_WORK INSTRUCTIONS:_
Print out the full listing, exactly.

_GIVEN DATA:_

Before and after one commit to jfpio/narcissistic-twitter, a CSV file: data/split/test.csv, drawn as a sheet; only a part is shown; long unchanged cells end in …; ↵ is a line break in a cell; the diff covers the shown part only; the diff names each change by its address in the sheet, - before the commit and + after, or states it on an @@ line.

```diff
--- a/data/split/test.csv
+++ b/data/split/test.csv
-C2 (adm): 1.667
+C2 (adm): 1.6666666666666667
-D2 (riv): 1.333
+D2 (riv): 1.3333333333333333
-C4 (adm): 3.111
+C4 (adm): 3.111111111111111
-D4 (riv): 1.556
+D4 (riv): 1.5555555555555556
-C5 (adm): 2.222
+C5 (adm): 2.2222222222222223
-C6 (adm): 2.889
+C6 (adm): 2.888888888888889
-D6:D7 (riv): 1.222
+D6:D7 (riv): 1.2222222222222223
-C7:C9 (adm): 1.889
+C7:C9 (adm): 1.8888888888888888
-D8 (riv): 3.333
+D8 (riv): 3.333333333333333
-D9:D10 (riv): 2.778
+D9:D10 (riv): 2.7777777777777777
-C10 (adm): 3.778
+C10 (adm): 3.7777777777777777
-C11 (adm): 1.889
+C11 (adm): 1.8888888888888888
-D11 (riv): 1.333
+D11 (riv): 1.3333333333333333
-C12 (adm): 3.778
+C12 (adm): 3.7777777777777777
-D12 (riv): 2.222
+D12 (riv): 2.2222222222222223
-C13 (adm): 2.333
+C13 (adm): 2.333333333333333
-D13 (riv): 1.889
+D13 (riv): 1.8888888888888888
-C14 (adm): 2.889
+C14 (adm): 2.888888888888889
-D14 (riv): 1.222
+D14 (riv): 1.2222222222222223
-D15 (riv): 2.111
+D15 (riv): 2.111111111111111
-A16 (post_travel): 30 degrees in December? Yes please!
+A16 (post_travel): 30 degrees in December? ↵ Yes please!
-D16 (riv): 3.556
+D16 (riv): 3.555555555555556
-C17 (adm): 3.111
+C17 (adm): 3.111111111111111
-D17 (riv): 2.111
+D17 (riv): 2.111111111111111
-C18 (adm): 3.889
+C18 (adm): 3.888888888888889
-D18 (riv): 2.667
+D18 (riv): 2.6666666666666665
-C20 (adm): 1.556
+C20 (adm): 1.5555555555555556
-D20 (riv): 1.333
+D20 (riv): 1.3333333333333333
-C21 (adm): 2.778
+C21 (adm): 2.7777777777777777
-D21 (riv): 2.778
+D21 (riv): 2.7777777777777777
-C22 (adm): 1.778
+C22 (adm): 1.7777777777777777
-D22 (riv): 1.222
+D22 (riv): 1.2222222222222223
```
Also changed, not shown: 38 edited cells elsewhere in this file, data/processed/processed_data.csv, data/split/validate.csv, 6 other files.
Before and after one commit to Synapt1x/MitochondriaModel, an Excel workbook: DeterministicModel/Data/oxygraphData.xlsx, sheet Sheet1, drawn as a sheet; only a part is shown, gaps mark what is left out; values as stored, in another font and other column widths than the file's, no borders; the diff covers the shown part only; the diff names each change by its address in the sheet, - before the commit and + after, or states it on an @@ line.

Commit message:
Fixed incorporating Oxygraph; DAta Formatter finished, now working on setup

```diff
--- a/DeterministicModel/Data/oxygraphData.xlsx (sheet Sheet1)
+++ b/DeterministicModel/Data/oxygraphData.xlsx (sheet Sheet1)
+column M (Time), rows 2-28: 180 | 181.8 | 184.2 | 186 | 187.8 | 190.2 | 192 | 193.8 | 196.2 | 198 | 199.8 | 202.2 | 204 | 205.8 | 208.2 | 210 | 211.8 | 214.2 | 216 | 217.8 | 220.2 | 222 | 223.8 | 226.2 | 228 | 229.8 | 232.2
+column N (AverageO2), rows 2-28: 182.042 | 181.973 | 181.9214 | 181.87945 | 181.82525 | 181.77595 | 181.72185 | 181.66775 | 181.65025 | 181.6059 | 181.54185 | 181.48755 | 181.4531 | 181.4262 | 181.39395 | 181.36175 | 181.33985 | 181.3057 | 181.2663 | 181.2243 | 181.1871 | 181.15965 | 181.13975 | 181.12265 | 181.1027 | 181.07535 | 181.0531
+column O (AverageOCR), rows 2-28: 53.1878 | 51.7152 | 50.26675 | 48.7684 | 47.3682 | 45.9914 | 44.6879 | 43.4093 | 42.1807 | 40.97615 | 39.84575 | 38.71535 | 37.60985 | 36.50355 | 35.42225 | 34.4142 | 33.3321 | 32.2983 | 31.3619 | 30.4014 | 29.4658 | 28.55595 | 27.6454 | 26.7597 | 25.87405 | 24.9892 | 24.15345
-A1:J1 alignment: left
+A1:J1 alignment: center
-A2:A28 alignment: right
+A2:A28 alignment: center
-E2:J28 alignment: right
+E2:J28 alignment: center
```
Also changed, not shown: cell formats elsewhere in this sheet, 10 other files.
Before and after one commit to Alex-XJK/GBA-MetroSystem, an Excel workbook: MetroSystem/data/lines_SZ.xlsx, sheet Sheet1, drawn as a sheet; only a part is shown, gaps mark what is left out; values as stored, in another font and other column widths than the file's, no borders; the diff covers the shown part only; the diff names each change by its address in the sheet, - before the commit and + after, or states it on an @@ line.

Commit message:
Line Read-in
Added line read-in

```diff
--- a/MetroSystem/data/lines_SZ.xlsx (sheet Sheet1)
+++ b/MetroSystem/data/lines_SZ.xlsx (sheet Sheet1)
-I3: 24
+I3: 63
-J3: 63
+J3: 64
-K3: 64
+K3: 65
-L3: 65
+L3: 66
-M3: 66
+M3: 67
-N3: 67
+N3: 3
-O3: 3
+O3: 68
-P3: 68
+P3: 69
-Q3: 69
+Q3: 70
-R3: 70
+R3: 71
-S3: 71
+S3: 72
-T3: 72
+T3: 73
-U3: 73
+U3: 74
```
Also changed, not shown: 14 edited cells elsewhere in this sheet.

_RESULT OF THE TASK:_
Before and after one commit to jfpio/narcissistic-twitter, a CSV file: data/split/test.csv, drawn as a sheet; only a part is shown; long unchanged cells end in …; ↵ is a line break in a cell; the diff covers the shown part only; the diff names each change by its address in the sheet, - before the commit and + after, or states it on an @@ line.

```diff
--- a/data/split/test.csv
+++ b/data/split/test.csv
-C2 (adm): 1.667
+C2 (adm): 1.6666666666666667
-D2 (riv): 1.333
+D2 (riv): 1.3333333333333333
-C4 (adm): 3.111
+C4 (adm): 3.111111111111111
-D4 (riv): 1.556
+D4 (riv): 1.5555555555555556
-C5 (adm): 2.222
+C5 (adm): 2.2222222222222223
-C6 (adm): 2.889
+C6 (adm): 2.888888888888889
-D6:D7 (riv): 1.222
+D6:D7 (riv): 1.2222222222222223
-C7:C9 (adm): 1.889
+C7:C9 (adm): 1.8888888888888888
-D8 (riv): 3.333
+D8 (riv): 3.333333333333333
-D9:D10 (riv): 2.778
+D9:D10 (riv): 2.7777777777777777
-C10 (adm): 3.778
+C10 (adm): 3.7777777777777777
-C11 (adm): 1.889
+C11 (adm): 1.8888888888888888
-D11 (riv): 1.333
+D11 (riv): 1.3333333333333333
-C12 (adm): 3.778
+C12 (adm): 3.7777777777777777
-D12 (riv): 2.222
+D12 (riv): 2.2222222222222223
-C13 (adm): 2.333
+C13 (adm): 2.333333333333333
-D13 (riv): 1.889
+D13 (riv): 1.8888888888888888
-C14 (adm): 2.889
+C14 (adm): 2.888888888888889
-D14 (riv): 1.222
+D14 (riv): 1.2222222222222223
-D15 (riv): 2.111
+D15 (riv): 2.111111111111111
-A16 (post_travel): 30 degrees in December? Yes please!
+A16 (post_travel): 30 degrees in December? ↵ Yes please!
-D16 (riv): 3.556
+D16 (riv): 3.555555555555556
-C17 (adm): 3.111
+C17 (adm): 3.111111111111111
-D17 (riv): 2.111
+D17 (riv): 2.111111111111111
-C18 (adm): 3.889
+C18 (adm): 3.888888888888889
-D18 (riv): 2.667
+D18 (riv): 2.6666666666666665
-C20 (adm): 1.556
+C20 (adm): 1.5555555555555556
-D20 (riv): 1.333
+D20 (riv): 1.3333333333333333
-C21 (adm): 2.778
+C21 (adm): 2.7777777777777777
-D21 (riv): 2.778
+D21 (riv): 2.7777777777777777
-C22 (adm): 1.778
+C22 (adm): 1.7777777777777777
-D22 (riv): 1.222
+D22 (riv): 1.2222222222222223
```
Also changed, not shown: 38 edited cells elsewhere in this file, data/processed/processed_data.csv, data/split/validate.csv, 6 other files.
Before and after one commit to Synapt1x/MitochondriaModel, an Excel workbook: DeterministicModel/Data/oxygraphData.xlsx, sheet Sheet1, drawn as a sheet; only a part is shown, gaps mark what is left out; values as stored, in another font and other column widths than the file's, no borders; the diff covers the shown part only; the diff names each change by its address in the sheet, - before the commit and + after, or states it on an @@ line.

Commit message:
Fixed incorporating Oxygraph; DAta Formatter finished, now working on setup

```diff
--- a/DeterministicModel/Data/oxygraphData.xlsx (sheet Sheet1)
+++ b/DeterministicModel/Data/oxygraphData.xlsx (sheet Sheet1)
+column M (Time), rows 2-28: 180 | 181.8 | 184.2 | 186 | 187.8 | 190.2 | 192 | 193.8 | 196.2 | 198 | 199.8 | 202.2 | 204 | 205.8 | 208.2 | 210 | 211.8 | 214.2 | 216 | 217.8 | 220.2 | 222 | 223.8 | 226.2 | 228 | 229.8 | 232.2
+column N (AverageO2), rows 2-28: 182.042 | 181.973 | 181.9214 | 181.87945 | 181.82525 | 181.77595 | 181.72185 | 181.66775 | 181.65025 | 181.6059 | 181.54185 | 181.48755 | 181.4531 | 181.4262 | 181.39395 | 181.36175 | 181.33985 | 181.3057 | 181.2663 | 181.2243 | 181.1871 | 181.15965 | 181.13975 | 181.12265 | 181.1027 | 181.07535 | 181.0531
+column O (AverageOCR), rows 2-28: 53.1878 | 51.7152 | 50.26675 | 48.7684 | 47.3682 | 45.9914 | 44.6879 | 43.4093 | 42.1807 | 40.97615 | 39.84575 | 38.71535 | 37.60985 | 36.50355 | 35.42225 | 34.4142 | 33.3321 | 32.2983 | 31.3619 | 30.4014 | 29.4658 | 28.55595 | 27.6454 | 26.7597 | 25.87405 | 24.9892 | 24.15345
-A1:J1 alignment: left
+A1:J1 alignment: center
-A2:A28 alignment: right
+A2:A28 alignment: center
-E2:J28 alignment: right
+E2:J28 alignment: center
```
Also changed, not shown: cell formats elsewhere in this sheet, 10 other files.
Before and after one commit to Alex-XJK/GBA-MetroSystem, an Excel workbook: MetroSystem/data/lines_SZ.xlsx, sheet Sheet1, drawn as a sheet; only a part is shown, gaps mark what is left out; values as stored, in another font and other column widths than the file's, no borders; the diff covers the shown part only; the diff names each change by its address in the sheet, - before the commit and + after, or states it on an @@ line.

Commit message:
Line Read-in
Added line read-in

```diff
--- a/MetroSystem/data/lines_SZ.xlsx (sheet Sheet1)
+++ b/MetroSystem/data/lines_SZ.xlsx (sheet Sheet1)
-I3: 24
+I3: 63
-J3: 63
+J3: 64
-K3: 64
+K3: 65
-L3: 65
+L3: 66
-M3: 66
+M3: 67
-N3: 67
+N3: 3
-O3: 3
+O3: 68
-P3: 68
+P3: 69
-Q3: 69
+Q3: 70
-R3: 70
+R3: 71
-S3: 71
+S3: 72
-T3: 72
+T3: 73
-U3: 73
+U3: 74
```
Also changed, not shown: 14 edited cells elsewhere in this sheet.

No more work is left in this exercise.